  // Call TwoPhaseFrequency(uint16_t frequency) any time to change the output frequency
}

And you expect to have stable rpm with that accuracy ?
Consider synchronising two motors ....

It works very well. Thank you :slight_smile:

I changed configuration and my steps are in 0,01 Hz, thats great.

Only maybe not clever question.
Why 250 kHz?

@johnwasser Thank you, I will test it as well :slight_smile:

No particular reason except for resolution available for the PWM timer. You can play with the number since it TIMER1 is 16 bit which gives you a lot of possible combinations

There are only five values of prescale you can use on Timer1: 1, 8, 64, 256, 1024

You usually pick the smallest prescale that keeps your TOP value below 17 bits (you only have 16 bits for the value of TOP.

You can't use prescale 1 because it only goes down to 16MHz / 65536 = 244 Hz.

Prescale 8 (2 MHz clock) goes down to 30.5 Hz so that is what I would have used.
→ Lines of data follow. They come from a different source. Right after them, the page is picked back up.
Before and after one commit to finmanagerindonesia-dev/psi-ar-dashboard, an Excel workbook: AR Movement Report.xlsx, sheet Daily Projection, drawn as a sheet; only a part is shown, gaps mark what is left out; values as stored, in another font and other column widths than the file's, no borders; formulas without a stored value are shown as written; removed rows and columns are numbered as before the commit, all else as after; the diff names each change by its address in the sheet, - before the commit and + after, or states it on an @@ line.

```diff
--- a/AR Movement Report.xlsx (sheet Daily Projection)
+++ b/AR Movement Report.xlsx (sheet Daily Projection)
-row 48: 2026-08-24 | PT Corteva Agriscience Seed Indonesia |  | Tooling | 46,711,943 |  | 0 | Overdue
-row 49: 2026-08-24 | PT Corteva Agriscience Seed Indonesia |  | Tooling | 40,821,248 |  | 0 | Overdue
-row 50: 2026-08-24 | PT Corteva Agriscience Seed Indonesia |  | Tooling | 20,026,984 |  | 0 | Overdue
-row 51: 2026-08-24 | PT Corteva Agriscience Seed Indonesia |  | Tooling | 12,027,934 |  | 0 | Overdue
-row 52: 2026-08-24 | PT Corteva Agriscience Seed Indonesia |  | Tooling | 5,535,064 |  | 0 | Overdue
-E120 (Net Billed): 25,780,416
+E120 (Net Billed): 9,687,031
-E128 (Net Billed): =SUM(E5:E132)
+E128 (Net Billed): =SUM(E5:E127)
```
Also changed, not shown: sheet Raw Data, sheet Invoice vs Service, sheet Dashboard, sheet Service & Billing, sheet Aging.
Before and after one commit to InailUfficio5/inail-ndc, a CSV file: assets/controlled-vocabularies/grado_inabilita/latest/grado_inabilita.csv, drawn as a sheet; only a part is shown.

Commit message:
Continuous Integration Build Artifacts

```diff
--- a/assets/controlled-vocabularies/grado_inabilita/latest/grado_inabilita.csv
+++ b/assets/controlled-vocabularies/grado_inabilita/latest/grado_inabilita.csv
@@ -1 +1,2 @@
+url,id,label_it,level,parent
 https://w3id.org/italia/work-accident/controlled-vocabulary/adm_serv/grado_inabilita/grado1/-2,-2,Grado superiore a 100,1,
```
TOP = 43667 for 45.8 Hz and TOP = 18348 for 109 Hz so you would have 25,319 steps between 45.8 Hz and 109 Hz.

Prescale 64 (250 kHz clock) goes down to 3.8 Hz which is overkill for your purposes (45.8-109 Hz).